### Activity:
Identify each line in the records below that contains the word "will", and copy it.

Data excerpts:
____

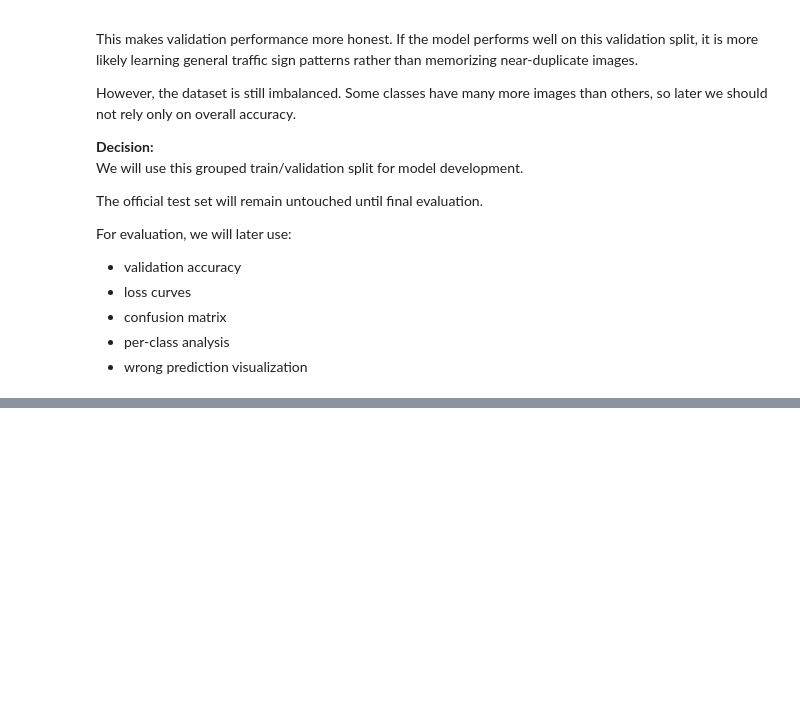
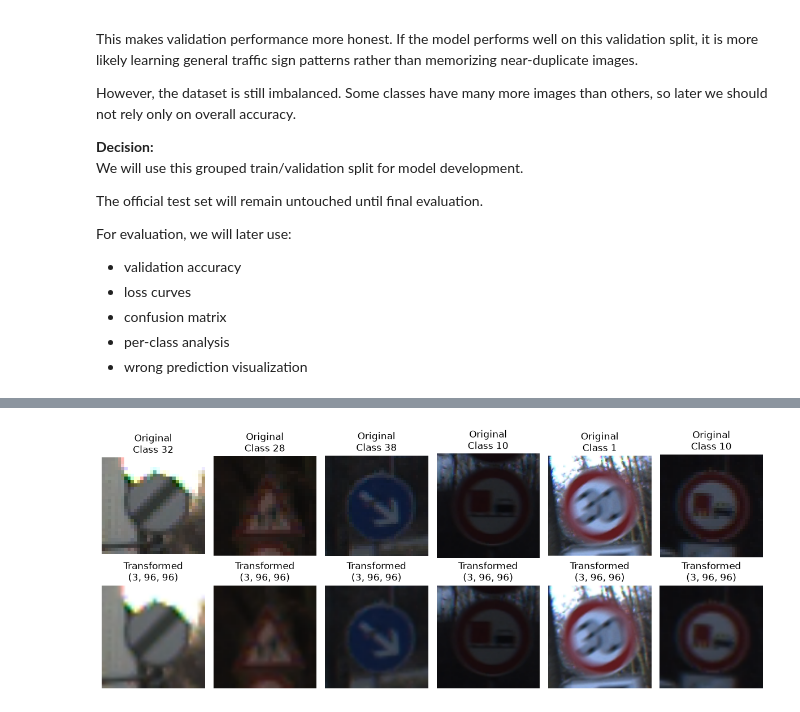
Before and after one commit to kawsar07ahmmed0712-rgb/Pytorch-German-Traffic-Sign-Recognition, a Jupyter notebook: Notebook/02_gtsrb_full_pytorch_workflow.ipynb, the cells around one changed output, grey strips where cells are left out. Saved outputs shown, nothing was run; the diff lists cells and outputs as text; code cells hidden in the pictures; blank space fills up the shorter version.

Commit message:
Dataset observation after spliting dataset

```diff
--- a/Notebook/02_gtsrb_full_pytorch_workflow.ipynb
+++ b/Notebook/02_gtsrb_full_pytorch_workflow.ipynb
@@ -889,0 +891,9 @@ For evaluation, we will later use:
+# %%
+from torchvision import transforms
+IMAGE_SIZE = 96
+baseline_transform = transforms.Compose([
+    transforms.Resize((IMAGE_SIZE, IMAGE_SIZE)),
+    transforms.ToTensor()
+])
+
+baseline_transform
@@ -889,0 +911,14 @@ For evaluation, we will later use:
+# %%
+importlib.reload(hf)
+
+hf.show_original_and_transformed_images(
+    df=train_split_df,
+    transform=baseline_transform,
+    image_col="full_path",
+    label_col="ClassId",
+    n=6,
+    seed=SEED,
+    figsize=(12, 5)
+)
+# %% [output]
+[figure, added]
```
Also changed, not shown: parts of 18 cells of this notebook, 1 other file.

____

### Exercise output:
@@ -889,0 +891,9 @@ For evaluation, we will later use:
@@ -889,0 +911,14 @@ For evaluation, we will later use:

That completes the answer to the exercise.